Material for this exercise:

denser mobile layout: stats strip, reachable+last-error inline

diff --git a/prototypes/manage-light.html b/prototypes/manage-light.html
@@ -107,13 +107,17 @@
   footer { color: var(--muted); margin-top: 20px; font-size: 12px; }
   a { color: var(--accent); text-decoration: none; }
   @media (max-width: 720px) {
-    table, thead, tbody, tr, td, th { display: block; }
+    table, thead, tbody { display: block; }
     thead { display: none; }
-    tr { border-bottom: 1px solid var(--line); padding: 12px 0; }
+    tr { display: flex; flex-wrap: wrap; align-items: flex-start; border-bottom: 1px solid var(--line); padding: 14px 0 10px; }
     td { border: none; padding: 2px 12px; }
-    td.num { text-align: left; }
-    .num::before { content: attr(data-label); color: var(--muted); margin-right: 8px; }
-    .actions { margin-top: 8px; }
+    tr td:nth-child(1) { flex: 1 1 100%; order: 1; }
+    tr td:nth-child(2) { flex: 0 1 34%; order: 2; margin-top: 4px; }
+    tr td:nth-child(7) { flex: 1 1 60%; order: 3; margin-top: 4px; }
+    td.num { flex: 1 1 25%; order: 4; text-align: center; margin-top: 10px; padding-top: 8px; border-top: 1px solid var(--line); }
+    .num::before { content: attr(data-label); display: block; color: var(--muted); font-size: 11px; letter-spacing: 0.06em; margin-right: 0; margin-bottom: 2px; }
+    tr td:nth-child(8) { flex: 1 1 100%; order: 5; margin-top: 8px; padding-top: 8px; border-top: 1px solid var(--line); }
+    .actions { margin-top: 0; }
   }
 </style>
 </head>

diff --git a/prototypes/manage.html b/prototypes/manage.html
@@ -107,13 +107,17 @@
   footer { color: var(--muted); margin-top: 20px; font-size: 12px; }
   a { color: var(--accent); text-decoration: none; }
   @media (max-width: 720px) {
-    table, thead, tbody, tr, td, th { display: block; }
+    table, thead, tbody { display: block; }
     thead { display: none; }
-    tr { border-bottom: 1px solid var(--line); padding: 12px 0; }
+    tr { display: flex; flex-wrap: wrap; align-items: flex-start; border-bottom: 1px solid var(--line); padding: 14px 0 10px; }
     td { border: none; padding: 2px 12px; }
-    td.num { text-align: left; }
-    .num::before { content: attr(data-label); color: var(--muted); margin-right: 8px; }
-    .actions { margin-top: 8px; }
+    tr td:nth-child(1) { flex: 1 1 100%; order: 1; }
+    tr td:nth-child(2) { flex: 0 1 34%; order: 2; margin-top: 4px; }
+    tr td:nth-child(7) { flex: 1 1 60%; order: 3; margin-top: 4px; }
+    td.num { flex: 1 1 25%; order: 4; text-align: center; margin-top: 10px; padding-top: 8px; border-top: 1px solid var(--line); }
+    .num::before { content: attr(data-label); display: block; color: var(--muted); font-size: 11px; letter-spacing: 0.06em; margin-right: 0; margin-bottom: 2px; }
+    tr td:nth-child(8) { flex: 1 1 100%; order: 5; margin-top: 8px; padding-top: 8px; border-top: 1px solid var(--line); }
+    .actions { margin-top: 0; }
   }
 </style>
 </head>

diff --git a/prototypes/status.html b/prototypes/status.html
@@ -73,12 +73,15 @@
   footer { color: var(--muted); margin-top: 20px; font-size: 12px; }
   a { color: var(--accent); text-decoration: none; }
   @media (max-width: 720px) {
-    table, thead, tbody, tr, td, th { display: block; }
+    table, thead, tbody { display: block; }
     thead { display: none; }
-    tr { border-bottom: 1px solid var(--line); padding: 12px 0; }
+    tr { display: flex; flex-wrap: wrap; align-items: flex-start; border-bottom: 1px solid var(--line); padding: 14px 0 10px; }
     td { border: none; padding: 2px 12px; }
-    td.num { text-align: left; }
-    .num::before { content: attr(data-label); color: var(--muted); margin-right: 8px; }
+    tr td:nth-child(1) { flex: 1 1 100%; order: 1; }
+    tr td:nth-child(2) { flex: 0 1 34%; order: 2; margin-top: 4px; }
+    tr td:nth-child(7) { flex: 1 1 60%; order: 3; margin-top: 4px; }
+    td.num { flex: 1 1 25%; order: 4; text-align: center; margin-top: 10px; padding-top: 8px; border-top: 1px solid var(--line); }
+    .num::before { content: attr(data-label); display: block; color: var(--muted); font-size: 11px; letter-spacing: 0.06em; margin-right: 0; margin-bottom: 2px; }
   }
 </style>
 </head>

...

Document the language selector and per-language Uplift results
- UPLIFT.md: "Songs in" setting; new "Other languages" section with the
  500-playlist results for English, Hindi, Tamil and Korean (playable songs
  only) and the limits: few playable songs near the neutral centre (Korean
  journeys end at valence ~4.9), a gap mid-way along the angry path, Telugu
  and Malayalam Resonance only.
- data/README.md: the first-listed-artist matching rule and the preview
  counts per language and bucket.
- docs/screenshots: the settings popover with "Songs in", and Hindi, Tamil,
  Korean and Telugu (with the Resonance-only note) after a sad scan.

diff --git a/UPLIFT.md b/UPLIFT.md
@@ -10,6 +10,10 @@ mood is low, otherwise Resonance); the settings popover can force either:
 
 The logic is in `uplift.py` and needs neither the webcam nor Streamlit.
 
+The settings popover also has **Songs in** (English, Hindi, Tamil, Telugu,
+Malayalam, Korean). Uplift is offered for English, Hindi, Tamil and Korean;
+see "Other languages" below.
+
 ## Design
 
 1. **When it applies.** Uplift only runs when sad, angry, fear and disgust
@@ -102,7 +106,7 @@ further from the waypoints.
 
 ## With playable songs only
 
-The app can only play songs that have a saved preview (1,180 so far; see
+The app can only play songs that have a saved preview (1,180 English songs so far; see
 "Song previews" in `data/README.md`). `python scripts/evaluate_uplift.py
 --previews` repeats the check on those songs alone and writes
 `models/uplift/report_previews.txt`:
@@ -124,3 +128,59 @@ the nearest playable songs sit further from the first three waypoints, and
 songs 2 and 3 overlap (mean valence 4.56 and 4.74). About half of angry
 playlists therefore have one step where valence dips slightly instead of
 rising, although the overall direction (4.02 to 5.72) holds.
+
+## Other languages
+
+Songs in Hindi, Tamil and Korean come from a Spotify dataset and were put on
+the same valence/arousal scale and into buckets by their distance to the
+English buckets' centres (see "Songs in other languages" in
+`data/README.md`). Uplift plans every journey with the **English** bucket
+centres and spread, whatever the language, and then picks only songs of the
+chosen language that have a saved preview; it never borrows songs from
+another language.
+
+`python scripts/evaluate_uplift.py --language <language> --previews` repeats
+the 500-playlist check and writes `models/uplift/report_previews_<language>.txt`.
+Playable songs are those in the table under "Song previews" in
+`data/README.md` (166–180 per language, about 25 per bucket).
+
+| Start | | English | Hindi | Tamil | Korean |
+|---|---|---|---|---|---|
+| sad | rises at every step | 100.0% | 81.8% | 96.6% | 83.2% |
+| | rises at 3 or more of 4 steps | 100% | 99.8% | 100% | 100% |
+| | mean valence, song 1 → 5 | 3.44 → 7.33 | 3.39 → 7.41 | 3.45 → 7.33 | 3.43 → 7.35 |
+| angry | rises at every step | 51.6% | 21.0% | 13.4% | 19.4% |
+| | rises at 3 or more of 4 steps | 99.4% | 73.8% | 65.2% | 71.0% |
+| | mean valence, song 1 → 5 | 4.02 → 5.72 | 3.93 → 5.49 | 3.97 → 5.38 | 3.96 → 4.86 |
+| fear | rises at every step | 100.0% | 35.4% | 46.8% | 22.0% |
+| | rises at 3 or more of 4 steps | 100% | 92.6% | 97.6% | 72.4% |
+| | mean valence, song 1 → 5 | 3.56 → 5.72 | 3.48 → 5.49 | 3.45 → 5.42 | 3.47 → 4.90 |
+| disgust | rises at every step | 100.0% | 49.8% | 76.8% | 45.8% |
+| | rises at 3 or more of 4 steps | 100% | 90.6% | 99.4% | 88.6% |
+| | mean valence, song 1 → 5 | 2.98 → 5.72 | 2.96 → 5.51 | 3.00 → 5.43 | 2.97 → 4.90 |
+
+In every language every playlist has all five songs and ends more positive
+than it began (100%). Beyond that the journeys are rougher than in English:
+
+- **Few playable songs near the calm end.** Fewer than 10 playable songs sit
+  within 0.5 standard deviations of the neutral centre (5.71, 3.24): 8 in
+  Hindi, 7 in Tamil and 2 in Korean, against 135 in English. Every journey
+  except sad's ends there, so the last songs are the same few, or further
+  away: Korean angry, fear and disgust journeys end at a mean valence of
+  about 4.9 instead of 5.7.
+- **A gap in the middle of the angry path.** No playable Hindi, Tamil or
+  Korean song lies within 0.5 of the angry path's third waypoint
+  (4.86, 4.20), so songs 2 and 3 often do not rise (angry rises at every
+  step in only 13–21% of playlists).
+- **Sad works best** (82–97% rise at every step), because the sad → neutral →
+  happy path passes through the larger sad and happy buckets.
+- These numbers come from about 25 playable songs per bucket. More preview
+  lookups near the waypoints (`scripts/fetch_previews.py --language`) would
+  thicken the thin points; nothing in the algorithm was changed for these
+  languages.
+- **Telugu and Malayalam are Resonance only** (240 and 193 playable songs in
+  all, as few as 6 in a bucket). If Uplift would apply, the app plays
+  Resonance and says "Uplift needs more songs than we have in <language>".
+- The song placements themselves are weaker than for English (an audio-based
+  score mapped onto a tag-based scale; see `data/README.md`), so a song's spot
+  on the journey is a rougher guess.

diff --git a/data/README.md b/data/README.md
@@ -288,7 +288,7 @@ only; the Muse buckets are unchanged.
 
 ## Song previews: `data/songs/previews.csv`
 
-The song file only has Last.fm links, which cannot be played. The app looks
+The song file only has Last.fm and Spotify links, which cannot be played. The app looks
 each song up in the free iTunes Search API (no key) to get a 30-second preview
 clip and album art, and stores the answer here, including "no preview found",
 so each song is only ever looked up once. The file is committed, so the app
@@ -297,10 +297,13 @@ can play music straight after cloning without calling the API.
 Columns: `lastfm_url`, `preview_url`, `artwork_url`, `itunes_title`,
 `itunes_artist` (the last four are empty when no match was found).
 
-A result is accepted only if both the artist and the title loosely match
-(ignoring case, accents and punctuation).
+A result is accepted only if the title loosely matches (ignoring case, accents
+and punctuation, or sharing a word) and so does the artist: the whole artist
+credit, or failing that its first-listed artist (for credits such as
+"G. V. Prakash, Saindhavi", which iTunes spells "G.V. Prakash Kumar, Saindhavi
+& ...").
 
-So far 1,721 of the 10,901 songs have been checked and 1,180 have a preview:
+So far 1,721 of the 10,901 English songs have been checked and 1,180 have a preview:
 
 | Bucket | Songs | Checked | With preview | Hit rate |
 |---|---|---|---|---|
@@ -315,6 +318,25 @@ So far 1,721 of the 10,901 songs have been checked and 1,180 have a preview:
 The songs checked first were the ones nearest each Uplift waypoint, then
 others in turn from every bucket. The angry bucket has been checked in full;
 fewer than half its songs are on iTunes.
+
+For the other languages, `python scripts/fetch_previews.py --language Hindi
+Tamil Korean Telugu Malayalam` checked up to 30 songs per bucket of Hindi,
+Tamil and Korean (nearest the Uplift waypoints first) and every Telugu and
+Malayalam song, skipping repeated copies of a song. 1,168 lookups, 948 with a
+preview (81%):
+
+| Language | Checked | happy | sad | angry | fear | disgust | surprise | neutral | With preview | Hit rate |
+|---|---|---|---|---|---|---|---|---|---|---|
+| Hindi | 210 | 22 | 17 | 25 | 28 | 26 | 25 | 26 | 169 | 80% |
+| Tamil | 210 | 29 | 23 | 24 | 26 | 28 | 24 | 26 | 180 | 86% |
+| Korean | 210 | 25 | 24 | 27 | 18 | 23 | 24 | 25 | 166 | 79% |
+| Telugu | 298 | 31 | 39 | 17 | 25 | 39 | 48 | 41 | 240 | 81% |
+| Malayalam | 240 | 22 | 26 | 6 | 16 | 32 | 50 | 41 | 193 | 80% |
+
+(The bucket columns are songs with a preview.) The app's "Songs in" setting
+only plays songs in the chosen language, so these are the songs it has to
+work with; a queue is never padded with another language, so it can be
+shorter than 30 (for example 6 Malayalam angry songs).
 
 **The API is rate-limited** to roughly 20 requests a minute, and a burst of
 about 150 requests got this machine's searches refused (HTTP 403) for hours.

The task:
Lines above holding "than": give their count, nothing more.

Your solution:
6